Nature and Culture as Human Spaces

  • Thomas Storck independent scholar
Keywords: culture, horizon, nature, Kulturphilosophie, Viik, world

Abstract

Using Tõnu Viik's statement of the relationship between philosophy and culture as a framework, after discussing both nature and world, I investigate how culture affects the ways human beings live in nature and the world, then the implications of living in culture for philosophy and human knowledge, and finally the philosophy of culture, what it is or might be and its place as a focal point for a philosophical understanding of human life and activity

References

Bacon, F. Novum Organum.

Benedict, R. (1934). Patterns of Culture, Houghton Mifflin, Boston.

Brock, S. (2006) Kulturphilosophie: Bohr, Cassirer, Wittgenstein, Cavell, MacIntyre, Winch, Taylor [und] Haraway: Sechs Vorlesungen am Humboldt Universität zu Berlin, August 2006. Available at http://pure.au.dk/portal/files/41412787/kulturphilosophie.pdf

Retrieved on January 2015.

Eagleton, T. (2003). After Theory, Basic Books, New York.

Eagleton, T. (2000). The Idea of Culture Blackwell, Blackwell, Oxford.

Heidegger, M. (2008). “The Way to Language” in Basic Writings, HarperCollins, London.

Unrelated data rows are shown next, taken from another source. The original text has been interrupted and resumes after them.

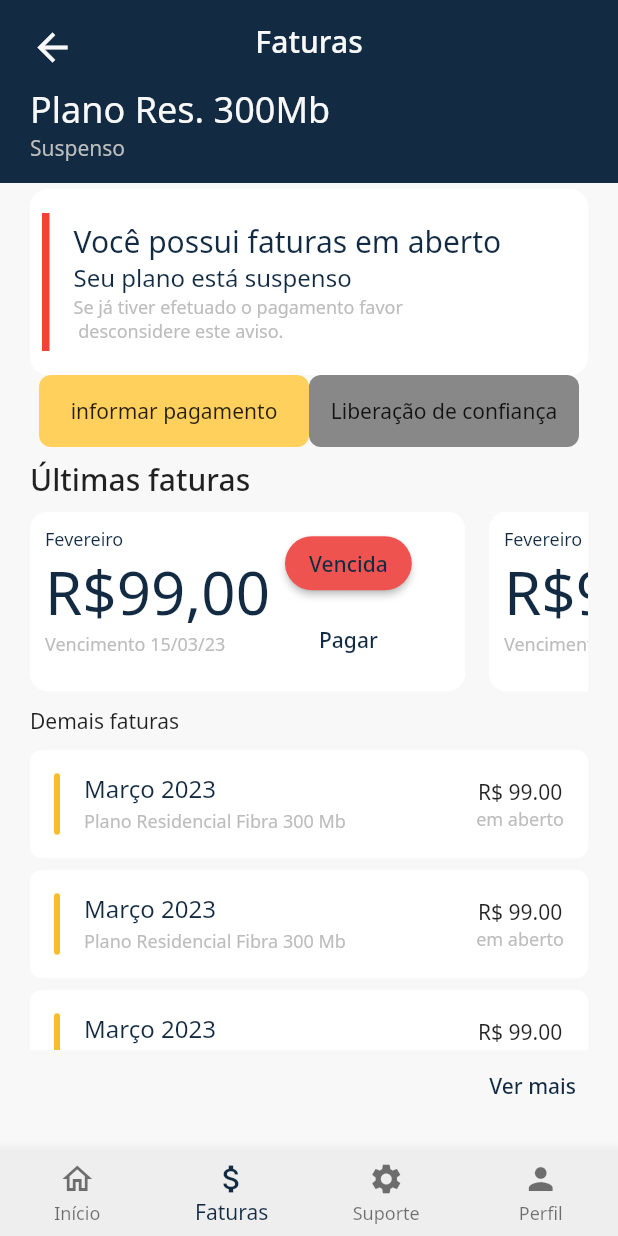
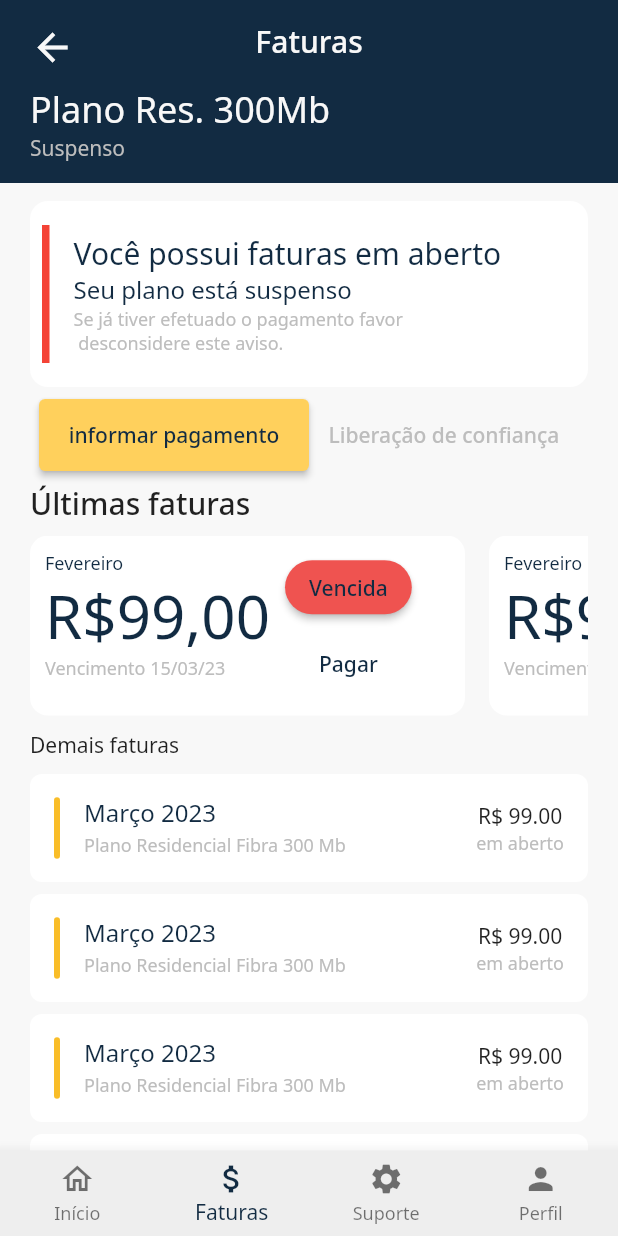
Before and after one commit to raultocantins/ecorporativo, a Flutter app: the HomePage screen opened by its route, item 2 of the bottom bar chosen, on a phone screen of 412 x 824 dp. Run offline on Flutter 3.47's test engine with Material 2 defaults, Android fonts, the phone set to English and light mode, and no system bars; our stand-ins replace flutter_svg; statements that could not run were skipped.

Commit message:
atualização da tela de faturas

```diff
--- a/lib/main.dart
+++ b/lib/main.dart
@@ -5,6 +5,8 @@ import 'package:ecorporativo/src/features/authentication/presenter/pages/signin_
 import 'package:ecorporativo/src/features/authentication/presenter/pages/splash_page.dart';
 import 'package:ecorporativo/src/features/home/presenter/pages/home_page.dart';
 import 'package:flutter/material.dart';
+
+import 'src/features/home/presenter/pages/history_invoices_page.dart';
 
 void main() {
   runApp(const MyApp());
@@ -41,6 +43,7 @@ class MyApp extends StatelessWidget {
         "/contract_acceptance/success": (context) =>
             const ContractSuccessPage(),
         "/home": (context) => const HomePage(),
+        "/invoices-choose-date": (context) => const HistoryInvoicesPage(),
       },
       home: const SplashPage(),
     );
--- a/lib/src/features/home/presenter/pages/history_invoices_page.dart
+++ b/lib/src/features/home/presenter/pages/history_invoices_page.dart
@@ -25,7 +25,23 @@ class _HistoryInvoicesPageState extends State<HistoryInvoicesPage> {
 
   @override
   Widget build(BuildContext context) {
-    return Container(
+    return Scaffold(
+      appBar: AppBar(
+        backgroundColor: Theme.of(context).colorScheme.primary,
+        elevation: 0,
+        leadingWidth: 49,
+        leading: GestureDetector(
+          onTap: () {
+            Navigator.of(context).pop();
+          },
+          child: Padding(
+            padding: const EdgeInsets.only(left: 20, top: 7.5),
+            child: Icon(Icons.arrow_back,
+                size: 30, color: Theme.of(context).colorScheme.background),
+          ),
+        ),
+      ),
+      body: Container(
         color: Theme.of(context).colorScheme.background,
         height: MediaQuery.of(context).size.height,
         width: double.infinity,
@@ -58,11 +74,13 @@ class _HistoryInvoicesPageState extends State<HistoryInvoicesPage> {
                 ),
               ),
               Padding(
-              padding: const EdgeInsets.symmetric(horizontal: 20, vertical: 10),
+                padding:
+                    const EdgeInsets.symmetric(horizontal: 20, vertical: 10),
                 child: Text(
                   '2023',
                   style: TextStyle(
-                    color: Theme.of(context).colorScheme.primary, fontSize: 20),
+                      color: Theme.of(context).colorScheme.primary,
+                      fontSize: 20),
                 ),
               ),
               Container(
@@ -94,7 +112,8 @@ class _HistoryInvoicesPageState extends State<HistoryInvoicesPage> {
                 child: Text(
                   '2022',
                   style: TextStyle(
-                    color: Theme.of(context).colorScheme.primary, fontSize: 20),
+                      color: Theme.of(context).colorScheme.primary,
+                      fontSize: 20),
                 ),
               ),
               Container(
@@ -123,6 +142,7 @@ class _HistoryInvoicesPageState extends State<HistoryInvoicesPage> {
             ],
           ),
         ),
+      ),
     );
   }
 }
--- a/lib/src/features/home/presenter/pages/home_page.dart
+++ b/lib/src/features/home/presenter/pages/home_page.dart
@@ -4,7 +4,6 @@ import 'package:flutter/material.dart';
 import 'package:flutter_svg/svg.dart';
 
 import '../widgets/home_card_bill_custom.dart';
-import 'history_invoices_page.dart';
 
 class HomePage extends StatefulWidget {
   const HomePage({super.key});
@@ -193,7 +192,11 @@ class _HomePageState extends State<HomePage> with TickerProviderStateMixin {
                 ),
               ),
               const InvoicesPage(),
-              const HistoryInvoicesPage(),
+              const SizedBox(
+                child: Center(
+                  child: Text("terceira pagina"),
+                ),
+              ),
               const SizedBox(
                 child: Center(
                   child: Text("quarta pagina"),
--- a/lib/src/features/home/presenter/pages/invoices_page.dart
+++ b/lib/src/features/home/presenter/pages/invoices_page.dart
@@ -45,10 +45,15 @@ class _InvoicesPageState extends State<InvoicesPage> {
               height: 4,
             ),
             Padding(
-              padding: const EdgeInsets.symmetric(horizontal: 20),
-              child: Container(
+              padding: const EdgeInsets.symmetric(horizontal: 20, vertical: 8),
+              child: Column(
+                crossAxisAlignment: CrossAxisAlignment.start,
+                children: [
+                  Column(
+                    children: [
+                      Container(
                         decoration: BoxDecoration(
-                  color: Colors.white, //  ADD IN THEME
+                          color: Colors.white, //ADD IN THEME
                           borderRadius: BorderRadius.circular(12),
                         ),
                         height: 124,
@@ -73,19 +78,22 @@ class _InvoicesPageState extends State<InvoicesPage> {
                                 Text(
                                   'Você possui faturas em aberto ',
                                   style: TextStyle(
-                              color: Theme.of(context).colorScheme.primary,
+                                      color:
+                                          Theme.of(context).colorScheme.primary,
                                       fontSize: 20),
                                 ),
                                 Text(
                                   'Seu plano está suspenso',
                                   style: TextStyle(
-                              color: Theme.of(context).colorScheme.primary,
+                                      color:
+                                          Theme.of(context).colorScheme.primary,
                                       fontSize: 16),
                                 ),
                                 Text(
                                   'Se já tiver efetuado o pagamento favor\n desconsidere este aviso.',
                                   style: TextStyle(
-                              color: Colors.grey.shade400, //ADD IN THEME
+                                      color:
+                                          Colors.grey.shade400, //ADD IN THEME
                                       fontSize: 12),
                                 ),
                               ],
@@ -93,31 +101,49 @@ class _InvoicesPageState extends State<InvoicesPage> {
                           ],
                         ),
                       ),
+                      const SizedBox(
+                        height: 8,
                       ),
-            Padding(
-              padding: const EdgeInsets.symmetric(horizontal: 20),
-              child: Column(
-                crossAxisAlignment: CrossAxisAlignment.start,
-                children: [
-                  Row(
+                      SingleChildScrollView(
+                        scrollDirection: Axis.horizontal,
+                        child: Row(
                           mainAxisAlignment: MainAxisAlignment.center,
                           children: [
-                      Container(
-                        height: 48,
-                        width: 180,
-                        decoration: BoxDecoration(
-                            color: Theme.of(context).colorScheme.secondary,
-                            borderRadius: BorderRadius.circular(8)),
-                        child: const Center(child: Text('informar pagamento')),
+                            ElevatedButton(
+                              onPressed: () {},
+                              style: ButtonStyle(
+                                  fixedSize: MaterialStateProperty.all(
+                                    const Size(180, 48),
                                   ),
-                      Container(
-                        height: 48,
-                        width: 180,
-                        decoration: BoxDecoration(
-                            color: Colors.black45,
-                            borderRadius: BorderRadius.circular(8)),
-                        child:
-                            const Center(child: Text('Liberação de confiança')),
+                                  backgroundColor: MaterialStatePropertyAll(
+                                    Theme.of(context).colorScheme.secondary,
+                                  )),
+                              child: const Center(
+                                child: Text('informar pagamento'),
+                              ),
+                            ),
+                            ElevatedButton(
+                              onPressed: () {},
+                              style: ButtonStyle(
+                                  elevation: const MaterialStatePropertyAll(0),
+                                  fixedSize: MaterialStateProperty.all(
+                                    const Size(180, 48),
+                                  ),
+                                  padding: const MaterialStatePropertyAll(
+                                      EdgeInsets.all(0)),
+                                  backgroundColor:
+                                      const MaterialStatePropertyAll(
+                                          Colors.transparent)),
+                              child: Center(
+                                child: Center(
+                                    child: Text(
+                                  'Liberação de confiança',
+                                  style: TextStyle(color: Colors.grey.shade400),
+                                )),
+                              ),
+                            ),
+                          ],
+                        ),
                       ),
                     ],
                   ),
@@ -159,35 +185,49 @@ class _InvoicesPageState extends State<InvoicesPage> {
                   const SizedBox(
                     height: 10,
                   ),
-                  SizedBox(
-                    height: 200,
+                  Padding(
+                    padding: const EdgeInsets.only(bottom: 20),
+                    child: SizedBox(
+                      height: 350,
                       width: double.infinity,
                       child: ListView.builder(
-                      itemCount: 10,
+                        itemCount: 4,
+                        physics: const NeverScrollableScrollPhysics(),
                         itemBuilder: ((context, index) {
                           return Column(
-                          children: const [
-                            CardHomeBillCustom(
+                            children: [
+                              const CardHomeBillCustom(
                                   title: 'Março 2023',
                                   subtitle: 'Plano Residencial Fibra 300 Mb',
                                   color: Color(0xffF9BD28), //ADD IN THEME
                                   price: Text('R\$ 99.00')),
-                            SizedBox(height: 8)
+                              const SizedBox(height: 8),
+                              index == 3
+                                  ? Column(
+                                      children: [
+                                        Row(
+                                          mainAxisAlignment:
+                                              MainAxisAlignment.end,
+                                          children: [
+                                            TextButton(
+                                              onPressed: () {
+                                                Navigator.of(context).pushNamed(
+                                                    "/invoices-choose-date");
+                                              },
+                                              child: const Text(
+                                                'Ver mais',
+                                              ),
+                                            ),
+                                          ],
+                                        ),
+                                      ],
+                                    )
+                                  : Container(),
                             ],
                           );
                         }),
                       ),
                     ),
-                  Row(
-                    mainAxisAlignment: MainAxisAlignment.end,
-                    children: [
-                      TextButton(
-                        onPressed: () {},
-                        child: const Text(
-                          'Ver mais',
-                        ),
-                      ),
-                    ],
                   ),
                 ],
               ),
```
Lines whose indentation alone changed are shown as unchanged.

Kroeber. A (1963). Anthropology: Culture Patterns and Processes, Harcourt, Brace & World, New York.

Luijpen, W. (1960). Existential Phenomenology, Duquesne University, Pittsburgh.

Mitias, M. (2004). "Universalism as a Metaphilosophy," in Dialogue and Universalism, 14:87-101.

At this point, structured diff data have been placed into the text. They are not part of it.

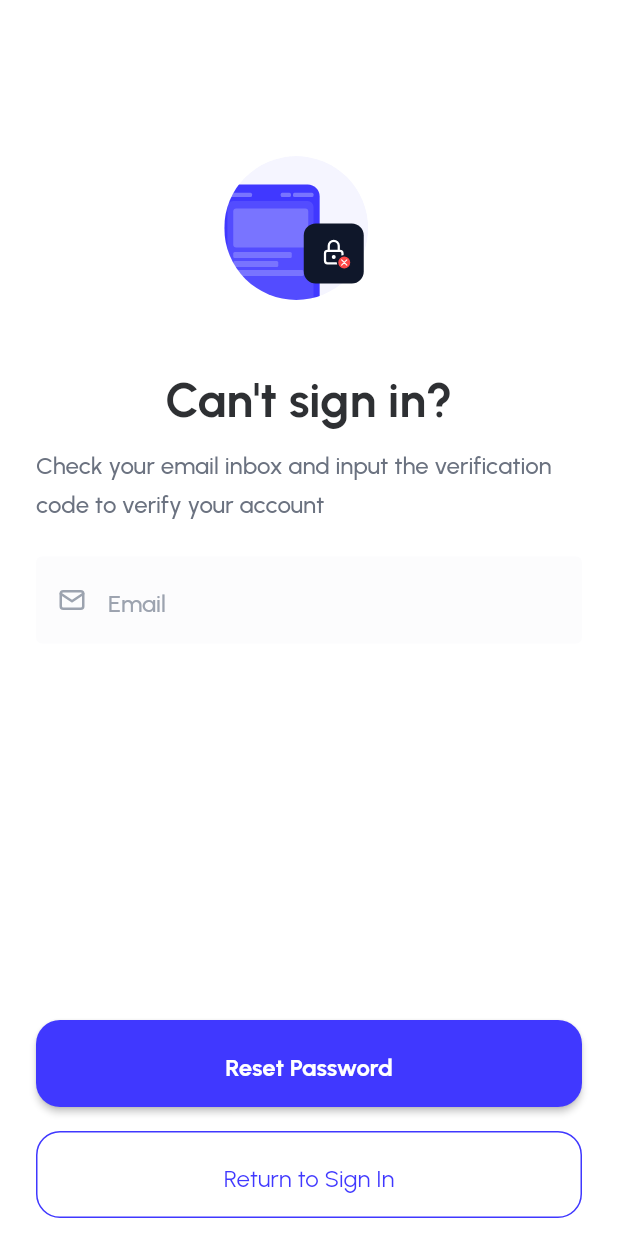
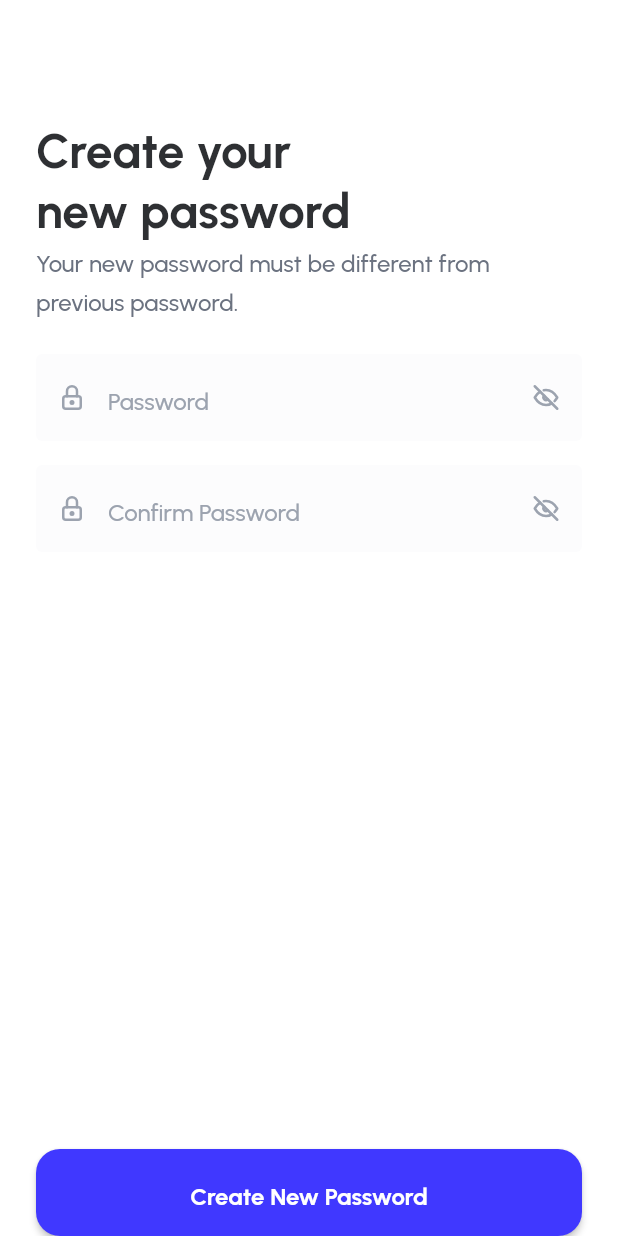
Before and after one commit to sheriffyusuf/carline_flutter, a Flutter app: the ForgotPasswordPage screen opened by its route, after a tap on "Reset Password", on a phone screen of 412 x 824 dp. Run offline on Flutter 3.47's test engine with Material 2 defaults, Android fonts, the phone set to English and light mode, and no system bars; drawn by our look-alikes of nb_utils; our stand-ins replace auto_route, flutter_hooks, flutter_svg, google_fonts, icons_plus, pinput and 1 more.

Commit message:
feat: :sparkles: create new password page ui

```diff
--- a/lib/gen/assets.gen.dart
+++ b/lib/gen/assets.gen.dart
@@ -42,8 +42,12 @@ class $AssetsSvgsGen {
   SvgGenImage get forgotPassword =>
       const SvgGenImage('assets/svgs/forgot_password.svg');
 
+  /// File path: assets/svgs/password_change.svg
+  SvgGenImage get passwordChange =>
+      const SvgGenImage('assets/svgs/password_change.svg');
+
   /// List of all assets
-  List<SvgGenImage> get values => [emptyState, forgotPassword];
+  List<SvgGenImage> get values => [emptyState, forgotPassword, passwordChange];
 }
 
 class Assets {
--- a/lib/pages/login/views/forgot_password_page.dart
+++ b/lib/pages/login/views/forgot_password_page.dart
@@ -1,6 +1,7 @@
 import 'package:auto_route/auto_route.dart';
 import 'package:carline_flutter/gen/assets.gen.dart';
 import 'package:carline_flutter/gen/colors.gen.dart';
+import 'package:carline_flutter/router/router.dart';
 import 'package:carline_flutter/widgets/app_outlined_button/app_outlined_button.dart';
 import 'package:carline_flutter/widgets/custom_button/custom_button.dart';
 import 'package:carline_flutter/widgets/input_decoration/input_decoration.dart';
@@ -50,7 +51,7 @@ class ForgotPasswordPage extends HookWidget {
                 const Spacer(),
                 CarlineButton(
                   title: 'Reset Password',
-                  onPressed: () => true,
+                  onPressed: () => context.pushRoute(const NewPasswordRoute()),
                   variant: "primary",
                 ),
                 16.height,
--- /dev/null
+++ b/lib/pages/login/views/new_password_page.dart
@@ -0,0 +1,139 @@
+import 'dart:ui';
+
+import 'package:carline_flutter/gen/assets.gen.dart';
+import 'package:carline_flutter/gen/colors.gen.dart';
+import 'package:carline_flutter/widgets/custom_button/custom_button.dart';
+import 'package:carline_flutter/widgets/input_decoration/input_decoration.dart';
+import 'package:flutter/material.dart';
+import 'package:flutter/services.dart';
+import 'package:flutter_hooks/flutter_hooks.dart';
+import 'package:nb_utils/nb_utils.dart';
+import 'package:tabler_icons/tabler_icons.dart';
+
+class NewPasswordPage extends HookWidget {
+  const NewPasswordPage({super.key});
+
+  @override
+  Widget build(BuildContext context) {
+    final showPassword = useState(false);
+    return Scaffold(
+        backgroundColor: Colors.white,
+        body: AnnotatedRegion<SystemUiOverlayStyle>(
+          value:
+              const SystemUiOverlayStyle(statusBarBrightness: Brightness.light),
+          child: SafeArea(
+            child: Column(
+              crossAxisAlignment: CrossAxisAlignment.stretch,
+              children: [
+                80.height,
+                Text(
+                  'Create your\nnew password',
+                  style: context.textTheme.headline3?.copyWith(height: 1.25),
+                ),
+                Text(
+                    'Your new password must be different from previous password.',
+                    style: context.textTheme.titleMedium
+                        ?.copyWith(color: AppColor.gray500, height: 1.65)),
+                24.height,
+                TextField(
+                  obscureText: !showPassword.value,
+                  //obscuringCharacter: '*',
+                  decoration: inputDecoration(
+                      hintText: 'Password',
+                      prefixIcon: const Icon(
+                        TablerIcons.lock,
+                        color: AppColor.gray400,
+                        size: 20,
+                      ),
+                      suffixIcon: GestureDetector(
+                        onTap: () => showPassword.value = !showPassword.value,
+                        child: Icon(
+                          showPassword.value
+                              ? TablerIcons.eye
+                              : TablerIcons.eye_off,
+                          color: AppColor.gray400,
+                          size: 20,
+                        ),
+                      )),
+                ),
+                16.height,
+                TextField(
+                  obscureText: !showPassword.value,
+                  //obscuringCharacter: '*',
+                  decoration: inputDecoration(
+                      hintText: 'Confirm Password',
+                      prefixIcon: const Icon(
+                        TablerIcons.lock,
+                        color: AppColor.gray400,
+                        size: 20,
+                      ),
+                      suffixIcon: GestureDetector(
+                        onTap: () => showPassword.value = !showPassword.value,
+                        child: Icon(
+                          showPassword.value
+                              ? TablerIcons.eye
+                              : TablerIcons.eye_off,
+                          color: AppColor.gray400,
+                          size: 20,
+                        ),
+                      )),
+                ),
+                const Spacer(),
+                CarlineButton(
+                  title: 'Create New Password',
+                  onPressed: () => showModalBottomSheet(
+                      backgroundColor: Colors.transparent,
+                      context: context,
+                      builder: ((context) {
+                        return BackdropFilter(
+                          filter: ImageFilter.blur(sigmaX: 2, sigmaY: 2),
+                          child: (Container(
+                            height: context.height() / 2,
+                            padding: const EdgeInsets.symmetric(
+                                horizontal: 24, vertical: 16),
+                            color: Colors.white,
+                            child: Column(
+                                crossAxisAlignment: CrossAxisAlignment.stretch,
+                                children: [
+                                  Container(
+                                    height: 8,
+                                    width: 32,
+                                    color: AppColor.gray100,
+                                  ).cornerRadiusWithClipRRect(4).center(),
+                                  40.height,
+                                  Assets.svgs.passwordChange.svg(),
+                                  24.height,
+                                  Text(
+                                    "Password Changed?",
+                                    textAlign: TextAlign.center,
+                                    style: context.textTheme.headline3
+                                        ?.copyWith(height: 1.30, fontSize: 28),
+                                  ),
+                                  Text(
+                                      'Awesome. You’re successfully updated your password.',
+                                      textAlign: TextAlign.center,
+                                      style: context.textTheme.titleMedium
+                                          ?.copyWith(
+                                        color: AppColor.gray500,
+                                        height: 1.65,
+                                      )),
+                                  const Spacer(),
+                                  CarlineButton(
+                                    title: 'Return to Sign In',
+                                    onPressed: () => true,
+                                    variant: "primary",
+                                  ),
+                                  16.height,
+                                ]),
+                          ).cornerRadiusWithClipRRectOnly(
+                              topLeft: 32, topRight: 32)),
+                        );
+                      })),
+                  variant: "primary",
+                ),
+              ],
+            ).paddingSymmetric(horizontal: 24),
+          ),
+        ));
+  }
+}
--- a/lib/router/router.dart
+++ b/lib/router/router.dart
@@ -2,6 +2,7 @@ import 'package:auto_route/auto_route.dart';
 import 'package:carline_flutter/pages/getting_started/views/getting_started_page.dart';
 import 'package:carline_flutter/pages/login/views/forgot_password_page.dart';
 import 'package:carline_flutter/pages/login/views/login_page.dart';
+import 'package:carline_flutter/pages/login/views/new_password_page.dart';
 import 'package:carline_flutter/pages/onboarding/views/onboarding_page.dart';
 import 'package:carline_flutter/pages/otp/views/otp_page.dart';
 import 'package:carline_flutter/pages/signup/views/signup_page.dart';
@@ -16,6 +17,7 @@ part 'router.gr.dart';
   AutoRoute(page: SignupPage, path: '/signup'),
   AutoRoute(page: OtpPage, path: '/otp'),
   AutoRoute(page: ForgotPasswordPage, path: '/forgot-password'),
+  AutoRoute(page: NewPasswordPage, path: '/new-password'),
 ])
 // extend the generated private router
 class AppRouter extends _$AppRouter {}
```
Also changed, not shown: assets/svgs/password_change.svg (added), lib/router/router.gr.dart.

Thomas Aquinas. Summa Theologiae.

Viik, T. (2014). “Husserl’s Account of the Cultural Uniqueness of Western Civilization,” in Lang, V. & Kull, K. (eds) Estonian Approaches to Culture Theory, University of Tartu, Tartu.

Viik, T. (2000). "What about the Philosophy of Culture?" in Acta Philosophica Fennica, 65:247-271.

Published
2015-09-23
How to Cite
Storck, T. (2015). Nature and Culture as Human Spaces. Studia Philosophica Estonica, 8(1), 1-16. https://doi.org/10.12697/spe.2015.8.1.02
Section
Articles